If you click the image you can get a better view of the results, and see that we topped out around 140MB per minute being served. You’ll also see that the ebb and flow of data being pushed out was incredibly spiky. There are numerous jumps up and down the graph as more and less intense pages are hit throughout the tests. At first this seemed a bit scary, because I somewhat expected a smoother line across the board. I left all configurations the same though, and proceeded to test Mod JK, where I received the following throughput graph:
In a side by side comparison (or for better results lay the images over the top), Mod JK suffers from similar, but less severe spikes.
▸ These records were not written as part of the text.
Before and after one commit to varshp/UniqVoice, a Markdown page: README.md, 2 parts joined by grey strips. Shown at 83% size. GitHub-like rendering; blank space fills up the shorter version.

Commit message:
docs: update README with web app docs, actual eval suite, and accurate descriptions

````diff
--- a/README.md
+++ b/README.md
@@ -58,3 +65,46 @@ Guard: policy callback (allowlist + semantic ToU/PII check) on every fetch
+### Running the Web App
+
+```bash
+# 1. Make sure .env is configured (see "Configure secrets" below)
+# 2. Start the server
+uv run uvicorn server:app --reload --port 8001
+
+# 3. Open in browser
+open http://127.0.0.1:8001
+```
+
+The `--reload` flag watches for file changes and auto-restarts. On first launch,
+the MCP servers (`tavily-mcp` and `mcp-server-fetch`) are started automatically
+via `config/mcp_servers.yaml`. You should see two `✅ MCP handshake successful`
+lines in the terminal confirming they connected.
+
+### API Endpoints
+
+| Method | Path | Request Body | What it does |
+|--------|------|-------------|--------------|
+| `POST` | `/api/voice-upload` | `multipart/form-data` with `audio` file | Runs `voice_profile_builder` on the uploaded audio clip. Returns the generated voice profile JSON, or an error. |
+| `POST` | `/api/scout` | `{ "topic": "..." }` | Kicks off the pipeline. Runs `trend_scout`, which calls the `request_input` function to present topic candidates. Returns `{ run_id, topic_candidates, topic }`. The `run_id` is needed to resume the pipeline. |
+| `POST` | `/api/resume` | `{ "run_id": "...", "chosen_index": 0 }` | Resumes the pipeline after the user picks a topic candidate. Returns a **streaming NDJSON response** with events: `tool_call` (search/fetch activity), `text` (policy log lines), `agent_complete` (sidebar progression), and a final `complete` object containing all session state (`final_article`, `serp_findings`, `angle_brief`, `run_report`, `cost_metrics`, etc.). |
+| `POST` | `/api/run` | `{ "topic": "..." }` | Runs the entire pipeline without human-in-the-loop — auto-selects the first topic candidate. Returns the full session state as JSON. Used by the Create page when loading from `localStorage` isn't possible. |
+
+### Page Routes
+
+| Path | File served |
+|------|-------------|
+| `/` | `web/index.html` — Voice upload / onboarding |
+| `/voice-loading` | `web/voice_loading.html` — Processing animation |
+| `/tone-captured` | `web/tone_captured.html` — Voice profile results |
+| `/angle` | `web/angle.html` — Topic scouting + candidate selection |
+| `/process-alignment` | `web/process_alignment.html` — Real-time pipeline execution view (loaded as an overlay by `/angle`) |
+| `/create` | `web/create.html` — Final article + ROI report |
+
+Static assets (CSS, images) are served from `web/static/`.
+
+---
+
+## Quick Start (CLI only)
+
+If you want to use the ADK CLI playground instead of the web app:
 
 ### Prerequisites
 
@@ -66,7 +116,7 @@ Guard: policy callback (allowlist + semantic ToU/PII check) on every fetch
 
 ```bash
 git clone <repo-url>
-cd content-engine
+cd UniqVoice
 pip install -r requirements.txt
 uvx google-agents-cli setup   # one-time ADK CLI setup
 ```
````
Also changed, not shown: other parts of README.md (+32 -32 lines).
It never quite reaches the highs that Proxy was able to reach, and never dips to the lows the Proxy had succumbed to. However, there’s something else at play here that caused this to happen. Mod JK caused Apache to reach MaxClients, and hold fairly steady there. There were only 100 users, and there were 256 MaxClients available in Apache, so numerically speaking, Mod JK should have been able to handle this without cracking under the pressure.
However, since it was at max connections, it didn’t have the downward spikes that Proxy did, because it was still trying to serve past requests. At the end of the day, we saw roughly 630 timeouts from JK in the tests, with the tests timing out at 30 seconds. Yes, I could have cranked up the timeouts to allow every step to completely finish, but this is real world testing. When was the last time you allowed a page more than 30 seconds to load? Proxy AJP on the other hand only sufferred from 450 such timeouts, showing me that it was able to pump out requests, and break off connections faster than Mod JK. The way I currently see it, JK failed to serve 200 people. That’s 200 people that think my site’s down, or heaven forbid, a Google bot that is prepping to denote me as a downed site. That’s 200 requests I’m not able to serve advertisements on, and thus not able to make money off of. Might not seem like much, but it is a big deal to some degree.
Now it would be interesting to crank up the MaxClients, and see what happens in that scenario. However, I needed to keep parity between the tests, so they were both performed within the exact same scenarios. We can always do more tweaking, and make more adjustments though. However, at the end of the day, Proxy has a lot going for it. It’s a built in module in 2.2, configuration is insanely easy, balancing is a cinch, it works with the balancer manager of mod_proxy_balancer, it receives automatic security fixes via RHEL updates, and so far, it out performs JK. We plan on doing more tests with altered configuration in the future, so look forward to future rounds. Perhaps JK can make up some ground in Round 2? Perhaps you’ll also get some insight on methods to tweak your Confluence installation to squeeze a bit more performance out of it as well. Many updates to come…